Whether your students are five or in fifth grade, it’s important to listen to them read. This most-basic assessment could be as simple as asking a student to read a 100-200-word text with you at your table. During this time together you’ll get a sense of how fluent he is and what skills he’s using or neglecting. If you have professional assessment resources available, these tools can play an important role in determining each students’ reading level. But selecting the best assessment system will depend on your school’s budget, your teachers’ experience, and the breadth of reporting teachers want from the assessment. Here’s an overview of three leading assessments that can help you monitor progress in reading:

Fountas & Pinnell Assessments

Fountas and Pinnell have a benchmark assessment system that features all the bells and whistles you might need to monitor student progress.

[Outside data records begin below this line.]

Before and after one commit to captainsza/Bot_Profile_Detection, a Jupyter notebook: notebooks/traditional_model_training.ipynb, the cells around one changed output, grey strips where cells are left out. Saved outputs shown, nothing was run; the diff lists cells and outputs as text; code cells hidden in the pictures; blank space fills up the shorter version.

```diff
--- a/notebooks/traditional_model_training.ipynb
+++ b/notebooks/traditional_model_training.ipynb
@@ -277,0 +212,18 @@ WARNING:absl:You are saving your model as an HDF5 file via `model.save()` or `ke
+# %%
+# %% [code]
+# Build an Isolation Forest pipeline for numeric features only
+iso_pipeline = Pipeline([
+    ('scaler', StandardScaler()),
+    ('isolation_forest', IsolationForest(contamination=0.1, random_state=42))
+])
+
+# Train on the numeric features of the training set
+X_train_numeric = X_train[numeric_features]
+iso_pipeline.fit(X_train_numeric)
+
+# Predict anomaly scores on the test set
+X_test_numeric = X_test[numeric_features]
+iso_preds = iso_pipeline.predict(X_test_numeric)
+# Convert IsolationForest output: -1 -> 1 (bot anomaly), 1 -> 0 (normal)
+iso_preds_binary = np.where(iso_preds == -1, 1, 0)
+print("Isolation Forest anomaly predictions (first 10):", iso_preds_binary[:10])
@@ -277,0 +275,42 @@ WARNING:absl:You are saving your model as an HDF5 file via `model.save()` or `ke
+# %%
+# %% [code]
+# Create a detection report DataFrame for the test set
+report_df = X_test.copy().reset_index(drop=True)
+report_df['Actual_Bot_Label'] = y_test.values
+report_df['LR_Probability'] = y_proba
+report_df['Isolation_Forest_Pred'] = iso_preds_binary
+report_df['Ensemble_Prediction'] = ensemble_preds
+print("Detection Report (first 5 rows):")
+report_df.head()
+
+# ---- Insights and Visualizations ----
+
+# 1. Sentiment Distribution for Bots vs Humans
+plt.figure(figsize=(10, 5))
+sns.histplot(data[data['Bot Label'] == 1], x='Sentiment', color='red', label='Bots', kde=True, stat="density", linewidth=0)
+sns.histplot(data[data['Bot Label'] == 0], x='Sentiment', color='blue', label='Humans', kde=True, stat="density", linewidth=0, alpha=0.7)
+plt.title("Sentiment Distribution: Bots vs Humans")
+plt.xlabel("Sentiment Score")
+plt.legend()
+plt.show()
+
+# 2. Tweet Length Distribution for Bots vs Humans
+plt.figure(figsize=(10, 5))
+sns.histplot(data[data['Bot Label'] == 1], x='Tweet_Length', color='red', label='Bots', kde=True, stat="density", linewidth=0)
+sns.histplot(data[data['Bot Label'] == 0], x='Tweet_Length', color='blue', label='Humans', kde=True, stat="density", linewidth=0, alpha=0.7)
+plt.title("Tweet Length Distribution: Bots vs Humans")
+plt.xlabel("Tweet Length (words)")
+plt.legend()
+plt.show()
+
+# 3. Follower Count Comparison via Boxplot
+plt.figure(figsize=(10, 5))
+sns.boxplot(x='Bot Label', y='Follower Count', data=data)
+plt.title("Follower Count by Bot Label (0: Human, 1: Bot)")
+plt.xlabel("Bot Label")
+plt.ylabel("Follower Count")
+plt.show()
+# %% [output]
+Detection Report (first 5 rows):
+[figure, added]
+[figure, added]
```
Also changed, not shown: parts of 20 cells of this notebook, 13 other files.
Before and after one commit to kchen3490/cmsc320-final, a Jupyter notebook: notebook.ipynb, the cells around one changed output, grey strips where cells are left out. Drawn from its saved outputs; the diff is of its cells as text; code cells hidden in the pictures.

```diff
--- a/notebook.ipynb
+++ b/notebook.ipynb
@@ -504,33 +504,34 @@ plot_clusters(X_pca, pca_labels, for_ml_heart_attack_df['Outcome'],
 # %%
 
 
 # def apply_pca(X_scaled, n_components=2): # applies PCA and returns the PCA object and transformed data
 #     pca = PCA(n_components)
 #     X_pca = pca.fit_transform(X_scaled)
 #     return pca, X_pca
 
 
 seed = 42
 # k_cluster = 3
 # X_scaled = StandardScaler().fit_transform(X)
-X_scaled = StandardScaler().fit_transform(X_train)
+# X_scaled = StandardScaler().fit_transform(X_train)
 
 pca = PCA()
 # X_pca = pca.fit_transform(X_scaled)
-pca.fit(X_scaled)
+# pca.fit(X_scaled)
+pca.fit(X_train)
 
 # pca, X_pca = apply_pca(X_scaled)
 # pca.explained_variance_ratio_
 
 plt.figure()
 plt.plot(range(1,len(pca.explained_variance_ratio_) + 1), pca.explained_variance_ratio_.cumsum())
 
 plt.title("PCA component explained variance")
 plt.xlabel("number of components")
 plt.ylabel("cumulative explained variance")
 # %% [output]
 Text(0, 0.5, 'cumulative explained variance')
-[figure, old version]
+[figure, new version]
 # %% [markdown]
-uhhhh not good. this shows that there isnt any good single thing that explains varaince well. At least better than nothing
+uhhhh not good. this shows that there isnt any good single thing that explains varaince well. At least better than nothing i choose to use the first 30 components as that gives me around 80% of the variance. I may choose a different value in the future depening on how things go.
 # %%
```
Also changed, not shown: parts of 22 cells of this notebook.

Their system includes benchmarks for primary and intermediate grades (levels A through Z), along with running records tied to a selection of leveled informative text and literature. The Fountas and Pinnell kit also includes ways to assess isolated word knowledge, letter ID or phonemic awareness, sight words, and more. A set of resources costs around $400.

Jan Richardson’s Assessment System

Another excellent option is Jan Richardson’s system, Next Step in Guided Reading Assessment, published by Scholastic. Richardson is well known for her work with guided reading, and her assessment materials are all about how to decide what to teach, and then how to guide students to try new skills. Her assessment system includes a K-2 and 3-6 version and features leveled texts and assessment forms. It provides charts and graphs to help you show student growth, but does not provide the variety of assessments offered by Fountas and Pinnell.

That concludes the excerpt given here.